For a little over a year now, I’ve been going through a review process for the follow-up to my previous article, “Research is an Activity and a Subject of Study.” The new article is an investigation of how prevalent the study of research is in core LIS literature, touching on a variety of specializations and research areas.
It’s not going well.
I wrote before about how the first round of feedback was generally positive but pointed to some areas for improvement. The article needed to be reorganized. One reviewer felt that the literature review was “sparse and full of self-citation.” So I did a big overhaul of the whole thing and redid the whole literature review. It was a lot of work but I was pretty confident that the revision I submitted was stronger than the original work.
It turns out that the reviewers feel differently. Well, at least one of them did. That reviewer really seems to hate the new version or at least have a strong preference for the old one and its much shorter literature review. The second reviewer seems to feel okay about the article though there are still areas that need to be improved.
I have no idea what to do with this feedback.
Really, though, I have no idea what to do with this article.
The exact timeline is a little fuzzy, but all told I think I spent about two years on the research behind the article and then another year drafting it and getting feedback from colleagues before submitting it for the first round of review. That first round took about six months. The revision process took about four. The second round of reviews took another three.

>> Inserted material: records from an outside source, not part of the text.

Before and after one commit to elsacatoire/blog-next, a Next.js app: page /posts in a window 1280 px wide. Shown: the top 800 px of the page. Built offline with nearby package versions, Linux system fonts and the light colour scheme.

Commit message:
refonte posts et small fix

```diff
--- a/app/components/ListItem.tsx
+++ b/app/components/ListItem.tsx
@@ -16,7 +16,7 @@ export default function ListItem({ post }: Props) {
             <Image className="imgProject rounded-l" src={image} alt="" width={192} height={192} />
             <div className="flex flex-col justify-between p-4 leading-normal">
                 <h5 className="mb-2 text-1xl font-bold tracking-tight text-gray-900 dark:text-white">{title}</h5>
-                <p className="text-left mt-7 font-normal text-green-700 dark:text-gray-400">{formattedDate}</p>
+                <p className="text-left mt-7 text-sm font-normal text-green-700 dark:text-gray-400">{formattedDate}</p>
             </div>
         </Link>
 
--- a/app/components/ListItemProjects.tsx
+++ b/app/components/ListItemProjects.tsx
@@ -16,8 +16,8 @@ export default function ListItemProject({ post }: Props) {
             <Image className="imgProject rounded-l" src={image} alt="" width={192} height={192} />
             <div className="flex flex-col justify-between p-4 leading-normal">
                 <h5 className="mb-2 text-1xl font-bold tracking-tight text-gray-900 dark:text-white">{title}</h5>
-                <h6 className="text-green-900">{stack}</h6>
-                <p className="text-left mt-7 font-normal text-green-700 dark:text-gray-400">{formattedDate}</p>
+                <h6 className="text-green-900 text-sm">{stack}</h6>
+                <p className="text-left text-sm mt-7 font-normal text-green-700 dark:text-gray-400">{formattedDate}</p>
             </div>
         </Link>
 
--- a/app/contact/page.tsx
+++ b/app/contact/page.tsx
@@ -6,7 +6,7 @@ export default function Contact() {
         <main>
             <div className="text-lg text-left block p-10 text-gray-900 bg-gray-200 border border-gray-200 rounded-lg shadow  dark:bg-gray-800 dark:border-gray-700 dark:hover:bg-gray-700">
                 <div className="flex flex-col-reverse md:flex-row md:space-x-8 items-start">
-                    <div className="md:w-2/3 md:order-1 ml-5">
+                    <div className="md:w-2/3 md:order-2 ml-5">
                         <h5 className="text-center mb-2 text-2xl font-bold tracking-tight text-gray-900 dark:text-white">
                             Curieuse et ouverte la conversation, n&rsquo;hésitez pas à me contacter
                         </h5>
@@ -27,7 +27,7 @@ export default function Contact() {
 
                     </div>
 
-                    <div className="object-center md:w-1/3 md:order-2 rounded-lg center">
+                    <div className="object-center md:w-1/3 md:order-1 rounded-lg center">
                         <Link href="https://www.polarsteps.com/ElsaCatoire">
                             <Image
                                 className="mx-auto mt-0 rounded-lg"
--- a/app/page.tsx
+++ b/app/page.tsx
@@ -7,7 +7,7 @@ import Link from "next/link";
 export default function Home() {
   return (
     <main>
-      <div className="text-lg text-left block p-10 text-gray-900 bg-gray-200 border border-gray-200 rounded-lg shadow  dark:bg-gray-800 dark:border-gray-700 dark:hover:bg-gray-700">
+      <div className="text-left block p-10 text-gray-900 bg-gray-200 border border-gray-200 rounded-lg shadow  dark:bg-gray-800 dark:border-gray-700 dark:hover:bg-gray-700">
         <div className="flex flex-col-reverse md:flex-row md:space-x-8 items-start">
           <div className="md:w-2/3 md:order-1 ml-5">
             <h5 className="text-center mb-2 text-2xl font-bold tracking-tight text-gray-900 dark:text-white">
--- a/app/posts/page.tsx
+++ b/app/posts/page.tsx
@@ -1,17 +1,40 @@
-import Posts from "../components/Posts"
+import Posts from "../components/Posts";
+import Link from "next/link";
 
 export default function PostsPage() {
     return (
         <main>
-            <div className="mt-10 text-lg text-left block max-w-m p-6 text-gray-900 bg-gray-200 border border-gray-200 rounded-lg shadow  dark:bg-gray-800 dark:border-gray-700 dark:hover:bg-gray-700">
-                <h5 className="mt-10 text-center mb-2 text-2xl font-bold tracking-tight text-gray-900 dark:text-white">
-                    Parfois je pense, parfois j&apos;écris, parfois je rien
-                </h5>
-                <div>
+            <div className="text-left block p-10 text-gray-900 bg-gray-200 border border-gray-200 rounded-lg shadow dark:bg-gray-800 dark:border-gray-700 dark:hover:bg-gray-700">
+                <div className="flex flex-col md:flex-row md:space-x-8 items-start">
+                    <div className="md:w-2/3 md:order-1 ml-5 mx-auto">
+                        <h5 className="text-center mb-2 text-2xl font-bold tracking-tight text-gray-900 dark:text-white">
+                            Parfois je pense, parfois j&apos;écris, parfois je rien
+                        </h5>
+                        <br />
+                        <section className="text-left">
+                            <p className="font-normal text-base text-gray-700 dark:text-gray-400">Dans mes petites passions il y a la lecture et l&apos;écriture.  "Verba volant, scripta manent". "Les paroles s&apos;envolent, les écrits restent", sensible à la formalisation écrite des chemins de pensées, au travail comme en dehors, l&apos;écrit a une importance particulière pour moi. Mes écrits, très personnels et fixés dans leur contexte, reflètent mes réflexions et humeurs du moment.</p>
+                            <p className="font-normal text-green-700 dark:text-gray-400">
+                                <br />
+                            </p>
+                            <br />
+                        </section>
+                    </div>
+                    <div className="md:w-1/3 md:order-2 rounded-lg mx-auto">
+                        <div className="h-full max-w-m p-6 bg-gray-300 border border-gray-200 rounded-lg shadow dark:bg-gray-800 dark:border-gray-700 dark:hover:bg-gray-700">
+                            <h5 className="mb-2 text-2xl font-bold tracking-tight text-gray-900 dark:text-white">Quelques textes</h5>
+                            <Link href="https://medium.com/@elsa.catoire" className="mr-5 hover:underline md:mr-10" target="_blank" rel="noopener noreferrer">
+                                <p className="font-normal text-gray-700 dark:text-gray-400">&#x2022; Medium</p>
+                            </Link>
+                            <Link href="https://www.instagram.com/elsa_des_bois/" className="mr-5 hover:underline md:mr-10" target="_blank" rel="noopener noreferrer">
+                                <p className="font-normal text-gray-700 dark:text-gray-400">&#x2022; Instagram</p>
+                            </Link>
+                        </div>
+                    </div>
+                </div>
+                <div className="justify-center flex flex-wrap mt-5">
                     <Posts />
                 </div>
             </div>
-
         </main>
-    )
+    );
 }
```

This article was never one I was excited about. I did it in the first place because I thought it would be an interesting next step in the research agenda I had set for myself with my original article. I also wanted to challenge myself to do something that involved “real” research with, like, data and numbers. What I found was interesting and I think provides some good support for the ideas I presented in “Research is an Activity and a Subject of Study.” But writing the thing was pretty mind-numbing. When I submitted it the first time, I was glad to get it off my plate for a while just so I could focus on other projects, ones I was more excited about. Taking time to do substantial revisions took away from these other projects.

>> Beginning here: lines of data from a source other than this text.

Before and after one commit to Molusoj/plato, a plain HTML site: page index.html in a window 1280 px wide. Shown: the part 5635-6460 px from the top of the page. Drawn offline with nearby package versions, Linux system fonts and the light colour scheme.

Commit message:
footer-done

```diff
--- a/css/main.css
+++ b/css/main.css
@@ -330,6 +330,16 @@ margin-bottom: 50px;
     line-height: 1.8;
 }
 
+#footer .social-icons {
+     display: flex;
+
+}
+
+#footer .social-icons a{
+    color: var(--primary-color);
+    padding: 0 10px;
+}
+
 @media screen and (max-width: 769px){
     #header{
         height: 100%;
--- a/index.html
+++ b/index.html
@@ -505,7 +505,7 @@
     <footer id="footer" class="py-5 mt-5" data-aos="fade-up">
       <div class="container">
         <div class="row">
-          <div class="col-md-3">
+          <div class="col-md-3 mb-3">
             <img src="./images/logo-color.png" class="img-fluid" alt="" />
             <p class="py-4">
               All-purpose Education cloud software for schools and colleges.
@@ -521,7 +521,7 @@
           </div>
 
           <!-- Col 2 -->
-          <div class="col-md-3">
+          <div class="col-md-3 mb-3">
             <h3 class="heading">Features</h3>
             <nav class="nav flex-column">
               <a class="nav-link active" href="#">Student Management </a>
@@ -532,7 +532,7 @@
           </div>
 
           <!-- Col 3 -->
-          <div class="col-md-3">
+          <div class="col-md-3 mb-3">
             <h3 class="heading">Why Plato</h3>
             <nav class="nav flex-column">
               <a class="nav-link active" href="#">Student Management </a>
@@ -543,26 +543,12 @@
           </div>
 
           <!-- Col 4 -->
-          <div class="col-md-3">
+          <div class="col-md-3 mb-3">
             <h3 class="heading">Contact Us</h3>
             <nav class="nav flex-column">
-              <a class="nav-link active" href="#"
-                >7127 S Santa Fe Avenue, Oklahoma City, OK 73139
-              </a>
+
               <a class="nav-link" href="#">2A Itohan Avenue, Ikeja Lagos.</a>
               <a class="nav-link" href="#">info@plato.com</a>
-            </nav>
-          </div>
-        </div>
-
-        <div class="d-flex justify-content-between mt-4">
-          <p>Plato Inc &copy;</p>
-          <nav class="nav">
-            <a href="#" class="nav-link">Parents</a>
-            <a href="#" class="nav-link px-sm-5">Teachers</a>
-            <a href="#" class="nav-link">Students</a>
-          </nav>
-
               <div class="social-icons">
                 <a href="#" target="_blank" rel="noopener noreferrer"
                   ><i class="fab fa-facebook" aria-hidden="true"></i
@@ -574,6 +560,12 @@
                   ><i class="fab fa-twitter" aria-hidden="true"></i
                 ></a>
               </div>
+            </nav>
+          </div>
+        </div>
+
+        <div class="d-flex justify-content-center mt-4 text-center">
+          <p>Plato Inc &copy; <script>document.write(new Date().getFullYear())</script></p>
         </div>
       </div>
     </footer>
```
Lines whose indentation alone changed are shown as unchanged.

The truth is, I feel like I’ve moved on from this article and the ideas in it, mentally and intellectually. I just don’t feel much connection with it anymore and I’ve come to believe that the book project I’m working on now is a much better follow-up to the first article than anything in this new one.
So what to do with it?
Obviously, I need to talk to the journal editor to maybe work out some of the conflicting feedback I seem to be getting (one reviewer who liked the original version better, one who seems okay with the new one). But I already know I have no desire to undertake another big revision, even though I think the constructive criticism/negative feedback I received in this round was justified. I just don’t know that I have the will to apply more big changes and it seems that big changes are needed if I want this article to be published in this particular journal. So if I decide not to make those changes, I have to accept that the article won’t be published in this venue.
Which doesn’t necessarily mean it won’t be published at all. I could still submit some version of it (either as-is or with less time-consuming changes) to another journal to see what the reviewers there say about it.
Or I could just shelve the thing and focus on my other projects, which I have more interest in and feel could be stronger in the long run.
The idea of putting the article in a drawer has some appeal. But I kind of hate the idea of wasting all that work. The article I have now represents several years’ worth of work for me, not to mention the time and effort of all those who took the time to give me feedback on it, including the peer reviewers and several colleagues. I don’t want to be disrespectful of their time by trashing it now.
But it’s nice to know that shelving it is an option. One that feels like a bit of a luxury, actually. This isn’t exactly the first time an article I wrote received some harsh feedback on the road to publication but it’s the first time I don’t have the ticking tenure clock hanging over my head. Before tenure, I didn’t have the time or space for error. Back then, when a peer reviewer asked for big changes, I made them because I had to. There was no time to start back at square one.
Now I have tenure and there’s no ticking clock. I mean, I’d like to go up for full librarian at some point and at least one of my mentors would like to see me to do so sooner rather than later. In reality, though, I have as much time as I want and more room for error. If this article is a dud, that sucks for all of the reasons I’ve already mentioned but it’s not the end of the world. Not when I have other projects that I’m passionate about the way I was about that original article.
Anyway, it would have been nice if the article had made it through. No matter how justified, receiving critical feedback is never fun. But even if I don’t get a published article out of this, I did learn a lot from the process of research and writing the thing, so I guess not all is lost.